Filter the listing below, keeping every line that holds "accuracies".
START RECORDS FOR THIS TASK
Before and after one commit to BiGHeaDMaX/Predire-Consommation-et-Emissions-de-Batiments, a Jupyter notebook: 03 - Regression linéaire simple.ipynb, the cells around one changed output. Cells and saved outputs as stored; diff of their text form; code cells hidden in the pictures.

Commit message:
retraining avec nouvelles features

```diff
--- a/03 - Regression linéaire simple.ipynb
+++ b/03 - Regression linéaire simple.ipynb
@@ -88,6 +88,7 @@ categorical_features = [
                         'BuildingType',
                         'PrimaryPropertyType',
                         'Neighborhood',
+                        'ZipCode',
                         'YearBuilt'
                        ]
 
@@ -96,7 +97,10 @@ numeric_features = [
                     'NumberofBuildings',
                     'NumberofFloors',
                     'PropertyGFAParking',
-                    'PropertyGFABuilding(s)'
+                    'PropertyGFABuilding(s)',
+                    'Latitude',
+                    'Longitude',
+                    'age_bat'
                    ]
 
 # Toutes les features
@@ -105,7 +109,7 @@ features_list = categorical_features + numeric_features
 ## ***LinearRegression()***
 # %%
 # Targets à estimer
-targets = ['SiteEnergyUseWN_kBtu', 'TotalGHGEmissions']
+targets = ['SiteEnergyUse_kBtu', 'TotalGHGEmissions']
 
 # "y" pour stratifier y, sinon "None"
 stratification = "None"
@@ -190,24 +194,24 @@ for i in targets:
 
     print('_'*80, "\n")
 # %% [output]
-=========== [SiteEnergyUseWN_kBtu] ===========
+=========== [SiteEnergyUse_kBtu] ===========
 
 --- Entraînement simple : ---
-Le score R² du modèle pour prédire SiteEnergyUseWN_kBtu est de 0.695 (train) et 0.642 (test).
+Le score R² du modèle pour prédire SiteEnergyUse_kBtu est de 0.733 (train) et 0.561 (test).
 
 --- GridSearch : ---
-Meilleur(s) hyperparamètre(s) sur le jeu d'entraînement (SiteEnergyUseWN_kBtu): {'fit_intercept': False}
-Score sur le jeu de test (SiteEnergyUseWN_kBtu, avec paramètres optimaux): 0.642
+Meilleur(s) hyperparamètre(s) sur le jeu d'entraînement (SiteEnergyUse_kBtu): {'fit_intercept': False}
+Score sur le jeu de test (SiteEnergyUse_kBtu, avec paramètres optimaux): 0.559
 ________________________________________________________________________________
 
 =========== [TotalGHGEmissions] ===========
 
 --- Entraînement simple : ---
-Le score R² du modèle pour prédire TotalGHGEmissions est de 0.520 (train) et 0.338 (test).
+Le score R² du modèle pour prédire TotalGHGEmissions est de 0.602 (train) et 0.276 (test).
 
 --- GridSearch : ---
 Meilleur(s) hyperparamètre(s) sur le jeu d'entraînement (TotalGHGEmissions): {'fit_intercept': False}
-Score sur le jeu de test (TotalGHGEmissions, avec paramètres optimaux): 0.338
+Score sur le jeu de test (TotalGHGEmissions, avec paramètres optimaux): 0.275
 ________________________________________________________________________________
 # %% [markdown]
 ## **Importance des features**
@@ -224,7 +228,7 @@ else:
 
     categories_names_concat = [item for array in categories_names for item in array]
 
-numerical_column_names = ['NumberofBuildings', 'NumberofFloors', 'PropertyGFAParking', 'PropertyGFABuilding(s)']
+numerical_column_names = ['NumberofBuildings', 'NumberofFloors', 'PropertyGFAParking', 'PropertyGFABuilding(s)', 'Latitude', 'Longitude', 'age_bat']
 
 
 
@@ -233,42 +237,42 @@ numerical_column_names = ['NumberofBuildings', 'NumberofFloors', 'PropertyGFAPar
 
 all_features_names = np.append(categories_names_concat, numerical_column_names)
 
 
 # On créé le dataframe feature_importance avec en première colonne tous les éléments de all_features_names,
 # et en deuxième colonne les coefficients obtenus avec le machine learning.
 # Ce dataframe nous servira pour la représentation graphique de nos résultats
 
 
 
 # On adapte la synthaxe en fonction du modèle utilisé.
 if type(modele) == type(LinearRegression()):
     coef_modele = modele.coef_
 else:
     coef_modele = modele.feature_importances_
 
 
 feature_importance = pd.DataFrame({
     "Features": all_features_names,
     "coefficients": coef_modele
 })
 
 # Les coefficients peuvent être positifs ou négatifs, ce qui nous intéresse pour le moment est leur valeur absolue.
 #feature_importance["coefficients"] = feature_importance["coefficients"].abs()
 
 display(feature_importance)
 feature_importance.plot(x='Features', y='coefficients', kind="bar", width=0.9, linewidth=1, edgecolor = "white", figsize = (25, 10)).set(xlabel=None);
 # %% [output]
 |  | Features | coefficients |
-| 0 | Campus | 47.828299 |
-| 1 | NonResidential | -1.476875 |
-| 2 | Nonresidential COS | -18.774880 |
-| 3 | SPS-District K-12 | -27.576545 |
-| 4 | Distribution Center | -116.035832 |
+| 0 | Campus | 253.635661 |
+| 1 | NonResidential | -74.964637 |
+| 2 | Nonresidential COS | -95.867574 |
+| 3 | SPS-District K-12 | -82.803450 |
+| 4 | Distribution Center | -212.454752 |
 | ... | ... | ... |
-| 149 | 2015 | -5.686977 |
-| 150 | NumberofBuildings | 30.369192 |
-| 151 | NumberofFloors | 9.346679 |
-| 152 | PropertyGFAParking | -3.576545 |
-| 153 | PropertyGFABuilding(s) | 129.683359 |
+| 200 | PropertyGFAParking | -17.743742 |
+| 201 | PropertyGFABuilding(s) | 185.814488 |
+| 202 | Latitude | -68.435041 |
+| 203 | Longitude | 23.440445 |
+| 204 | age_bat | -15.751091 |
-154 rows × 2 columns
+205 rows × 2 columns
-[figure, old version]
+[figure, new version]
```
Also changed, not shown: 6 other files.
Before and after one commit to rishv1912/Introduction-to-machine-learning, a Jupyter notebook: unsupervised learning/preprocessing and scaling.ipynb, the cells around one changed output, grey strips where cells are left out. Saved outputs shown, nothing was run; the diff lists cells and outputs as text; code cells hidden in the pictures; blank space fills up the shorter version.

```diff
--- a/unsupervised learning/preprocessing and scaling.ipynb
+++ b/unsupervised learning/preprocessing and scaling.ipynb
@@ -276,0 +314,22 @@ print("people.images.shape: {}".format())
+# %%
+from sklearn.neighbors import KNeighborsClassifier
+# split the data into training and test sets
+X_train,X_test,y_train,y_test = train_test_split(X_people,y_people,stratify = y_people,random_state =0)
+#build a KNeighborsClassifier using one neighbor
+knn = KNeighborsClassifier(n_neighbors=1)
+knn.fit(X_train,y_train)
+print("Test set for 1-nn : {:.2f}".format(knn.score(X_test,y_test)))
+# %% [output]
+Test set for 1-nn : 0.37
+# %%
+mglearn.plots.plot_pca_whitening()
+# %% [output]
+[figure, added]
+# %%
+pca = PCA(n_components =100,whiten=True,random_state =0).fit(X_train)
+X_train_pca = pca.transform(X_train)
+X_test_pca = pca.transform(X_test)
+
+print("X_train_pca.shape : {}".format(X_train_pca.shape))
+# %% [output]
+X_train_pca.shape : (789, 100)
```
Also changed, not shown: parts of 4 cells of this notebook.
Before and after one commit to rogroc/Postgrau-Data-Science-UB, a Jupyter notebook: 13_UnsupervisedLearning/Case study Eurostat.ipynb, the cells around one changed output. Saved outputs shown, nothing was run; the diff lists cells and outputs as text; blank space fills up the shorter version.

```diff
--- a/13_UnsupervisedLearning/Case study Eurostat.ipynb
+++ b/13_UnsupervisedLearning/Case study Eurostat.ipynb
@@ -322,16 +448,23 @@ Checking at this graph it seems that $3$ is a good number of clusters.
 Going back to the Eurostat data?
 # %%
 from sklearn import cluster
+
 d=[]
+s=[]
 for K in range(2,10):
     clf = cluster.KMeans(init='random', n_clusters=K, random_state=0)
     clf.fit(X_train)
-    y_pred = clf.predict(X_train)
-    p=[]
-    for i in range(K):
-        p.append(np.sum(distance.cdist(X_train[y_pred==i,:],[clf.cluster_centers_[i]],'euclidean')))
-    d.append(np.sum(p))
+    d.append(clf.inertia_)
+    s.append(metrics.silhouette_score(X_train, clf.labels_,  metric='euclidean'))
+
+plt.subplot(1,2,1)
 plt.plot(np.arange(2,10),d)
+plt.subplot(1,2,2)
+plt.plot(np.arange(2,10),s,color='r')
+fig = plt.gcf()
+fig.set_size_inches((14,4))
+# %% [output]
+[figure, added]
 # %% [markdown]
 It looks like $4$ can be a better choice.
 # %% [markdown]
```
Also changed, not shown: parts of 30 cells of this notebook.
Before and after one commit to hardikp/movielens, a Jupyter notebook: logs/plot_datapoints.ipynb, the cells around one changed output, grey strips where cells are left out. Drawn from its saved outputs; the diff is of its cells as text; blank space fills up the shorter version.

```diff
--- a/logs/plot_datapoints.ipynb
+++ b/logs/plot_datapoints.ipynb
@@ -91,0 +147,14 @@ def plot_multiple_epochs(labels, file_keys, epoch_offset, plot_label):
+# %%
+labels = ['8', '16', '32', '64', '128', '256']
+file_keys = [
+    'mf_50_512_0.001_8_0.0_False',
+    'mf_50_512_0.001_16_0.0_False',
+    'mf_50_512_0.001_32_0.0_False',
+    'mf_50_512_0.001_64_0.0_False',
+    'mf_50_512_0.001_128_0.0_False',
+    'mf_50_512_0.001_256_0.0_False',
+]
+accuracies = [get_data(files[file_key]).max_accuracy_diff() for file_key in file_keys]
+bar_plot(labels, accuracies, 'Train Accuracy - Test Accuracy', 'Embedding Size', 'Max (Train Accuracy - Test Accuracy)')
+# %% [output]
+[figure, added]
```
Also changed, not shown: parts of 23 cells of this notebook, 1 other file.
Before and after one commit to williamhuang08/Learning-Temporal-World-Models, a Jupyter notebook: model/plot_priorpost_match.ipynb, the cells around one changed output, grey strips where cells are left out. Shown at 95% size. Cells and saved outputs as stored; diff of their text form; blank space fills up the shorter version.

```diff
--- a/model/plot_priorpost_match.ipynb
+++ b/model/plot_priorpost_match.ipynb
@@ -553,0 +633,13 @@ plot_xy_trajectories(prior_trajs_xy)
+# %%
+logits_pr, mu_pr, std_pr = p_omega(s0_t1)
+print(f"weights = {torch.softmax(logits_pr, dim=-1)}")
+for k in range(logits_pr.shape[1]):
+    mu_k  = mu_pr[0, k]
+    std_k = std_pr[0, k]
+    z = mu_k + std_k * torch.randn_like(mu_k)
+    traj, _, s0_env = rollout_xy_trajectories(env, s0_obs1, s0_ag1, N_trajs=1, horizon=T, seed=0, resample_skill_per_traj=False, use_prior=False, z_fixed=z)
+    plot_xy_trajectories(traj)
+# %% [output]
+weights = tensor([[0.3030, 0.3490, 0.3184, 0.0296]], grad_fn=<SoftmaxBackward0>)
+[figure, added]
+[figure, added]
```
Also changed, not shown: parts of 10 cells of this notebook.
END RECORDS FOR THIS TASK
- EXERCISE RESULT -
+accuracies = [get_data(files[file_key]).max_accuracy_diff() for file_key in file_keys]
+bar_plot(labels, accuracies, 'Train Accuracy - Test Accuracy', 'Embedding Size', 'Max (Train Accuracy - Test Accuracy)')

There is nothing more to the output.